Think vintage and images of Chanel, Halston, and other early 20th century designers come to mind. But what do you consider pre-vintage? For us, understanding where style got its start is as interesting to us as learning 10 ways to wear a scarf. So, with the new Impressionism, Fashion, and Modernity exhibition at the The Art Institute of Chicago, we're ready for a crash course — and so should you.
IFM covers the period between the 1860s and 1890s when fashion mags and department stores started to have a greater presence in society. And because of this, the artistic and literary elite found ways to express themselves way before Madonna ever came into the scene. Simultaneously, artists were dipping their brushes left and right to communicate the modernity of fashion via canvas and paint.
But enough with the history lesson. We suggest you see the 80 gorg paintings from artistic greats like Degas, Renoir, and Seurat for yourself. There are also an abundance of detailed costumes, accessories, photographs, and printed materials from the period that will make you appreciate just how easy it is to slip on that sundress of yours.
Click through for a sneak peek of what you'll see. And to create a fashionable juxtaposition, we've also included snaps from “Un Moment Merveilleux,” the gala and opening celebration that recently took place in the Modern Wing. Impressionism, Fashion, and Modernity runs through September 22, 2013.

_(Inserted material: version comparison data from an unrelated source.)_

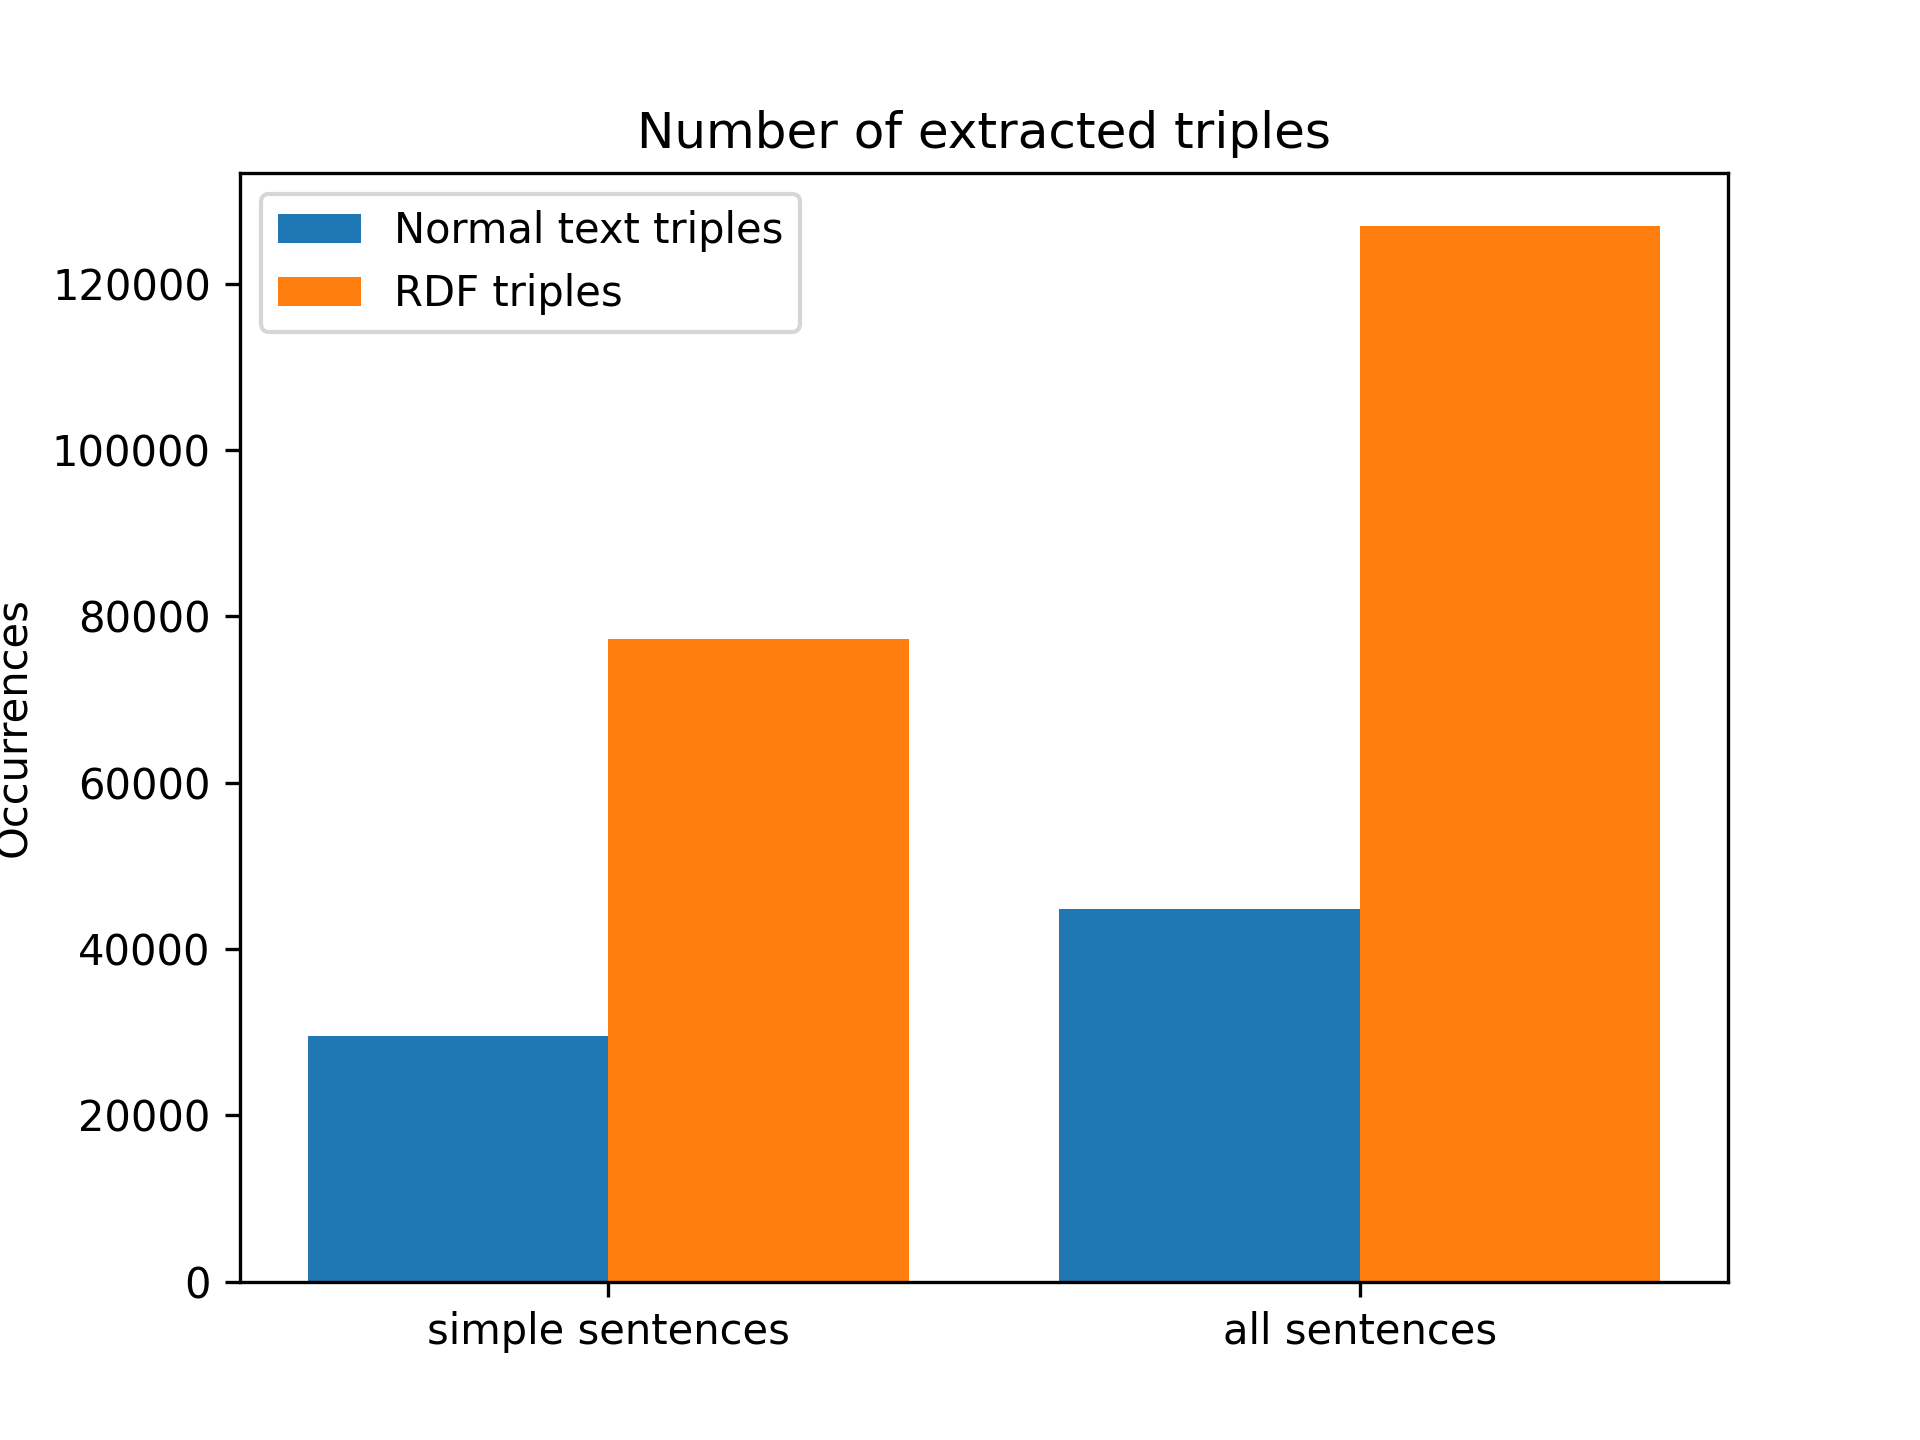
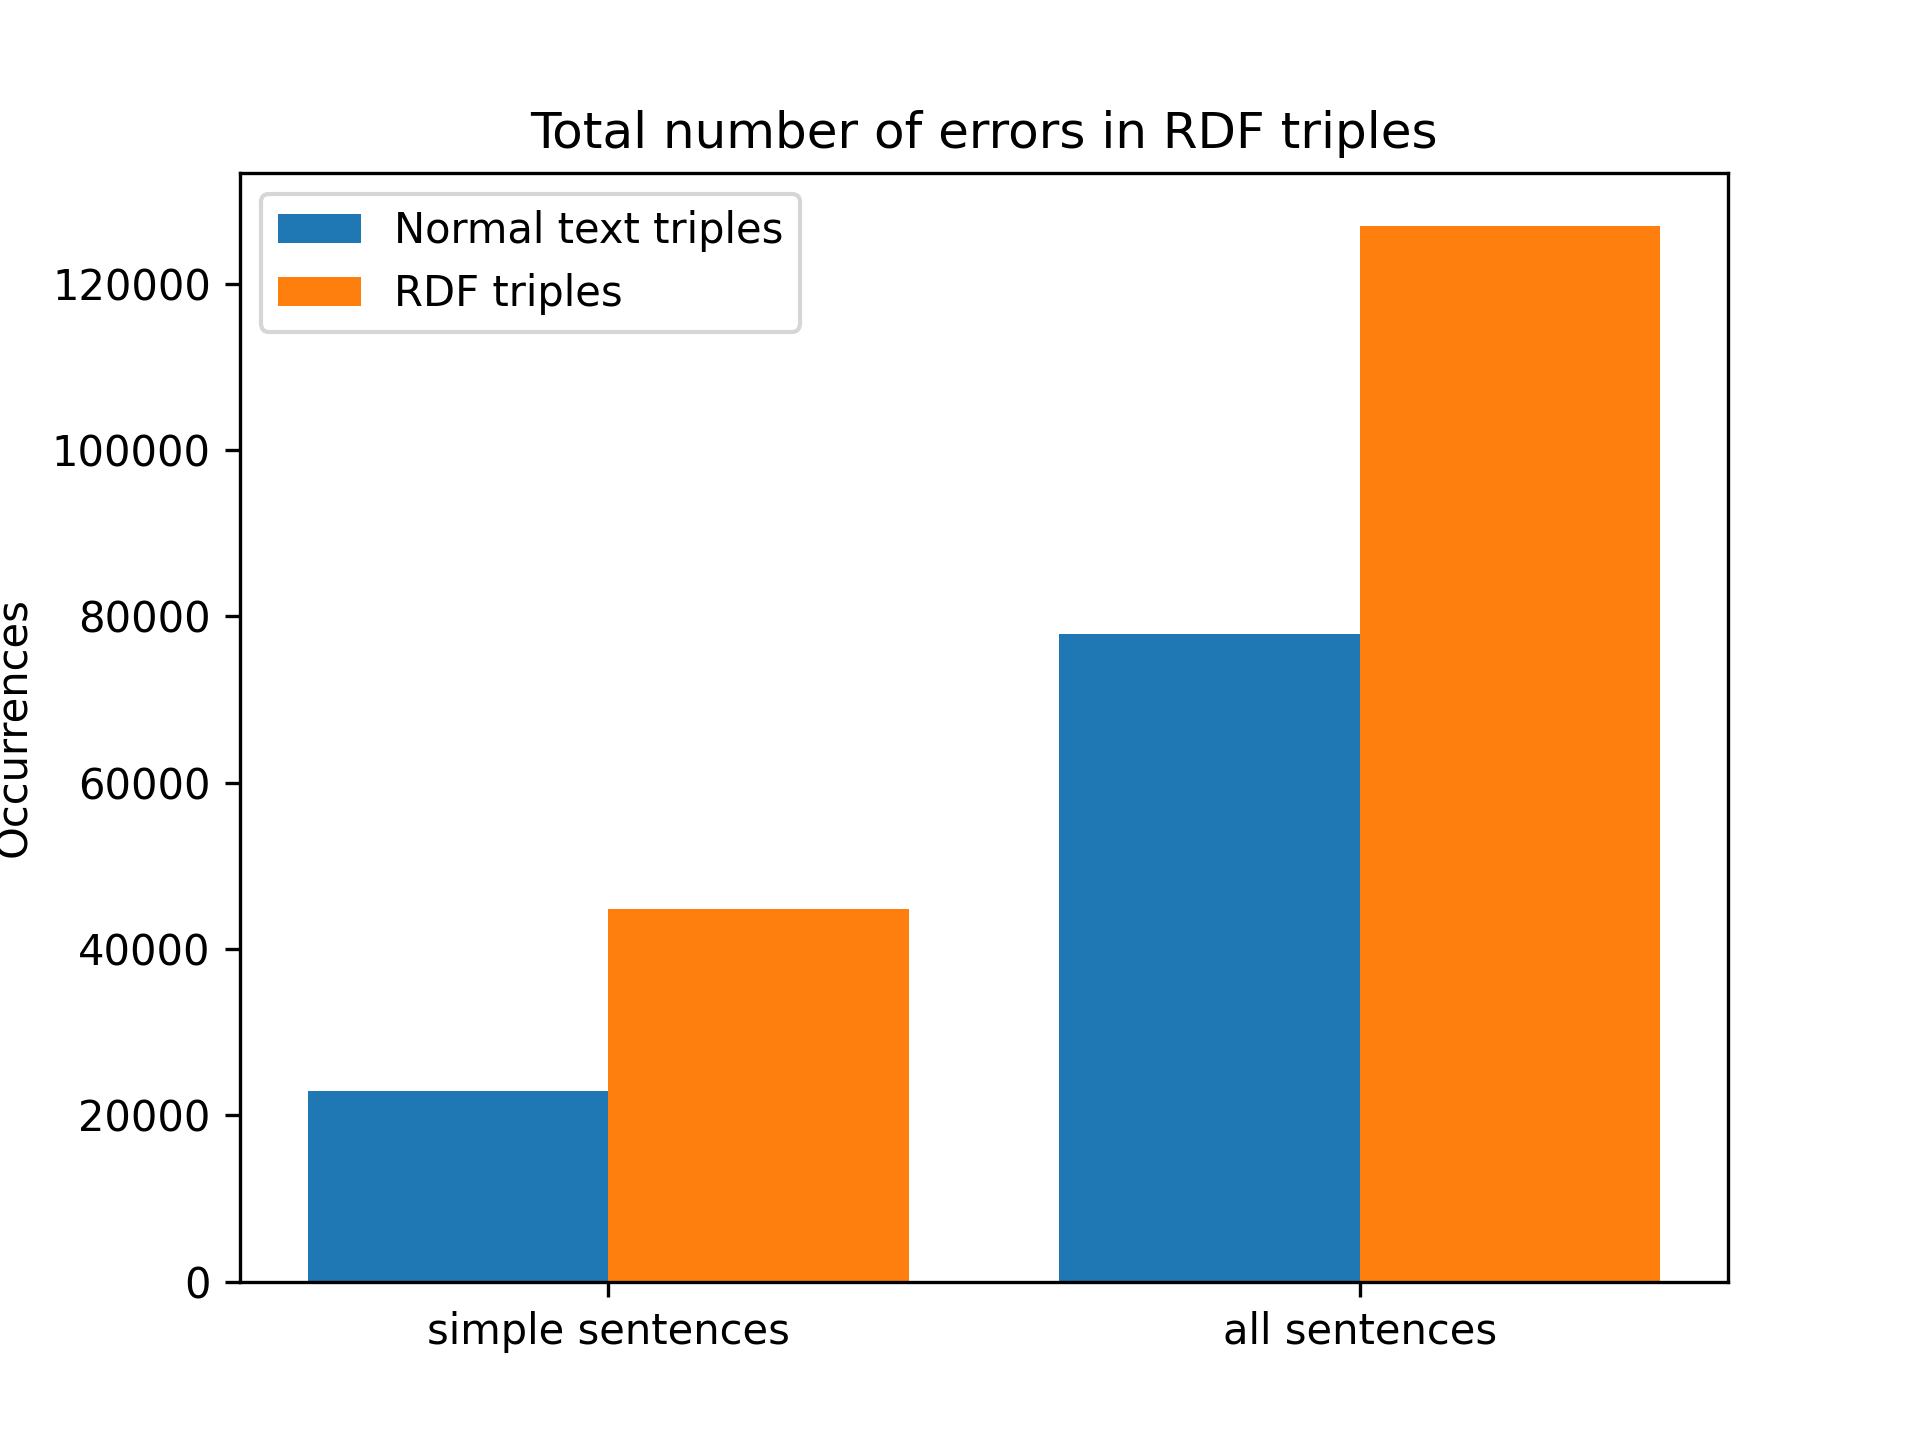
cw9 blog post

diff --git a/code/temp.py b/code/temp.py
@@ -29,10 +29,10 @@ def mult_bars(labels, vals1,vals2, titl):
     plt.ylabel('Occurrences')
     
     width = 0.40
-    plt.bar(x_pos-0.2, vals1, width, label="RDF triples with any kind of errors")
-    plt.bar(x_pos+0.2, vals2, width, label="Total RDF triples")
+    plt.bar(x_pos-0.2, vals1, width, label="Normal text triples")
+    plt.bar(x_pos+0.2, vals2, width, label="RDF triples")
     plt.legend()
-    plt.savefig("results/total_num_errors.png",  dpi=300)
+    plt.savefig("results/num_triples.png",  dpi=300)
     plt.show()
 
 def main():
@@ -41,9 +41,9 @@ def main():
     #baars(labels, vals, "Number of sentences by type")
 
     labels = ["simple sentences", "all sentences"]
-    vals1 = [29524, 44778]
-    vals2 = [77296, 127010]
-    #mult_bars(labels, vals1, vals2, "Number of extracted triples")
+    vals1 = [29524, 77296]
+    vals2 = [44778, 127010]
+    mult_bars(labels, vals1, vals2, "Number of extracted triples")
 
     labels = ["simple sentences", "all sentences"]
     vals1 = [18871, 68529]
@@ -58,6 +58,6 @@ def main():
     labels = ["simple sentences", "all sentences"]
     vals1 = [22976, 77912]
     vals2 = [44778, 127010]
-    mult_bars(labels, vals1, vals2, "Total number of errors in RDF triples")
+    #mult_bars(labels, vals1, vals2, "Total number of errors in RDF triples")
 if __name__ == "__main__":
     main()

The Art Institute of Chicago, 111 South Michigan Avenue (between Adams and Monroe streets); 312-443-3600.